  • Do you want to confuse your opponents even further? Claim routes in random places (which are obviously part of your route), but don't get them in a straight sequence but rather in different sections, so no one knows which route you truly want, which means: zigzag through the routes. They'll be completely lost.

  • Another important tip is that you should claim straight away the starting and ending destination cities in your longest Destination Ticket Cards, so you'll be free to, if another opponent blocks you, use alternative route options.

  • And, finally, monitor how many cards your opponents have, because that's the endgame trigger, more particularly the last turn trigger. Always keep an eye on that!


    Teaching Tips

    Ticket to Ride is a lesson in geography and history at the same time. Discovering the North American map has never been more fun, with real locations of the towns and even routes that still exist, by the way. Playing this game is finding out that a timezone in a certain North American city is different from yours, and that a certain team or historical place is in a certain town, or that a movie in particular explores the history of a certain town, etc.

    Parents and teachers can thoroughly use Ticket to Ride. The sky is the limit!

    Mathematically speaking, the constant sum of how many cars are used in a certain route practices addition. Keeping track of scores per car and the value of your Destination Ticket Cards will allow players to predict or anticipate how many points are left to reach or overcome a certain opponent.

    You can also work on spacial awareness, because cars score according to the route's length. And knowing where you should start is essential; knowing where you should invest to boost your score is very important, and demands caution and strategy.
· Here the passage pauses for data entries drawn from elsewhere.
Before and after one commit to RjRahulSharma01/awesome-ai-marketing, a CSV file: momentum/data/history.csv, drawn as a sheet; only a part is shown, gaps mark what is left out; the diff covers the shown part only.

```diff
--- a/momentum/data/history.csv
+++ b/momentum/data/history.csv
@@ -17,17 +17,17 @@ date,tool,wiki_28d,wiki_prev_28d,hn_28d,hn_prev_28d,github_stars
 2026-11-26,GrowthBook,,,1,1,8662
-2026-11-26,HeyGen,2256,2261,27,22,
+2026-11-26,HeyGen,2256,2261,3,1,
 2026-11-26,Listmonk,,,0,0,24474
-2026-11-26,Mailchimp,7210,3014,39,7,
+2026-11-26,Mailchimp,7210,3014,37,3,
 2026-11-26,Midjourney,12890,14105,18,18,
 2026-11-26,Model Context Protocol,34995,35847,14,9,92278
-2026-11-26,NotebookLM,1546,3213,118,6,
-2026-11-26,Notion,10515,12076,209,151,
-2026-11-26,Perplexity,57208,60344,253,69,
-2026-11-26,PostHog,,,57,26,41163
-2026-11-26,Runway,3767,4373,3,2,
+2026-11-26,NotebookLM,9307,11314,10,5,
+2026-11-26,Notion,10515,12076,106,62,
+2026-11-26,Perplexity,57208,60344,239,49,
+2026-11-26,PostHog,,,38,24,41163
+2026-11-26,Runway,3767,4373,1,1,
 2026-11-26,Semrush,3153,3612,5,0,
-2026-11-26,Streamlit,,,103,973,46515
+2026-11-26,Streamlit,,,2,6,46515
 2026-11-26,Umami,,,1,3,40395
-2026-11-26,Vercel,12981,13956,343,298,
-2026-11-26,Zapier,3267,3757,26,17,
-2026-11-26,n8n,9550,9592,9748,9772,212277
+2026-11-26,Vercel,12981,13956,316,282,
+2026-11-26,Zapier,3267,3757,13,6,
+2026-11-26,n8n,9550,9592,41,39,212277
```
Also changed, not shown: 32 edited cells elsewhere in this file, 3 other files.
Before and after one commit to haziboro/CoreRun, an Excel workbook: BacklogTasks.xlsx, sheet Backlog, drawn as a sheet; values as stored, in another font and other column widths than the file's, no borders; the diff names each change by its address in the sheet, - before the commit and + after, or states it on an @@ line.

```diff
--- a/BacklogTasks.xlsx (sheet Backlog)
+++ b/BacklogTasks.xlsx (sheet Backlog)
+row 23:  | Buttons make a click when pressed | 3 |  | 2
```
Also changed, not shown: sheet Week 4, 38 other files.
    Anyway, this game can be thoroughly enjoyed, I'm sure. I recommend you bring Ticket to Ride to your home collection!